After giving it some thought, Juno decides against having an abortion. She tells a good friend that she “could like have this baby and give it to someone who like totally needs it”. Juno starts flipping through the newspaper (yep, there are ads for prospective parents) and finds the photo of a happy, young couple who are looking to adopt.
Before going to visit them, it’s time to break the news to her parents first (Simmons and Janney). They’re stunned by the news but don’t “fly off the handle” like you’d expect. They want to help Juno deal with her situation as best as possible. Her dad goes with her to meet Mark (Bateman) and Vanessa (Garner), the couple she found in the newspaper. They’re not quite what Juno expected but she’s more than happy to give them her baby. The legal paperwork is prepared and the wheels are in motion…
Juno takes a few interesting twists and turns which I’ll allow you to discover for yourself. It has been incredibly well written by 29-year-old Diablo Cody. I’m impressed that someone so young has managed to get a screenplay off the ground. Her success is well deserved though and the fact that the film was made is a testament to her initial script. It’s intelligent and insightful.

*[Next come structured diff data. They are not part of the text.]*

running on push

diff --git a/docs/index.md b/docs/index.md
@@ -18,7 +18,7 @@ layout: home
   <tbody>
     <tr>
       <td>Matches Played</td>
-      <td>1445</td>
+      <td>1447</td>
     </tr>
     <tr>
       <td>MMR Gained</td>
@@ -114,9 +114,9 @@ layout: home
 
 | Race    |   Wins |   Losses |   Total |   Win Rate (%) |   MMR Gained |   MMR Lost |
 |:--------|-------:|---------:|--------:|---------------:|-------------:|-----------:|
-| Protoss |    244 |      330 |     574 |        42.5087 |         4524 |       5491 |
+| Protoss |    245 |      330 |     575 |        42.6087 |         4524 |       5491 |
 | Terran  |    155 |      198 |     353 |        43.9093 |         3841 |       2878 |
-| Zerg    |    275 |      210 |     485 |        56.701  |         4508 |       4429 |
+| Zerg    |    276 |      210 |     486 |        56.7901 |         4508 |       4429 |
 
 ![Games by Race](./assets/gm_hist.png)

The director is 30-year-old Jason Reitman who made another great black comedy in 2005, Thank You For Smoking. Reitman is the son of Ivan Reitman, the man behind such great films as Stripes and Ghost Busters). I guess comedy is in their blood.
Between them, Cody and Reitman have made one hell of a movie. There’s a perfect balance of funny moments and serious moments. They have told Juno’s story in a charming, likeable manner. Every character is memorable and they all have their own quirks and insecurities. Not a single scene is wasted.
The star of the film is 20-year-old Ellen Page (Hard Candy). She’s certain to earn an Academy Award nomination for best actress. I loved her openness and the emotionless, sarcastic manner with which she delivers so many of her lines. It brought back memories of Thora Birch in Ghost World (a favourite black comedy of mine). There’s more to Page’s character however and she becomes somewhat uncertain of herself in the lead up to the film’s finale. Juno is a great character and Page has nailed the role.
My appreciation for this movie is shared by many others. When it premiered at the 2007 Toronto Film Festival (the most important festival in the world), it finished 2nd in the audience vote. The buzz from Toronto has seen the film grow in stature and there’s a possibility it could earn a best picture nomination at the upcoming Oscars. It was made for a mere $2.5m and has become this year’s “little film that could”. My favourite critic, Roger Ebert, has honoured it by naming it his best of 2007.
In this review, I’ve mentioned the age of the writer, director and lead actor. They’re all younger than me (I’m 30). Have I missed my opportunity to make it in Hollywood? Or are Cody, Reitman and Page just incredibly talented craftspeople ahead of their time? I think it’s the later.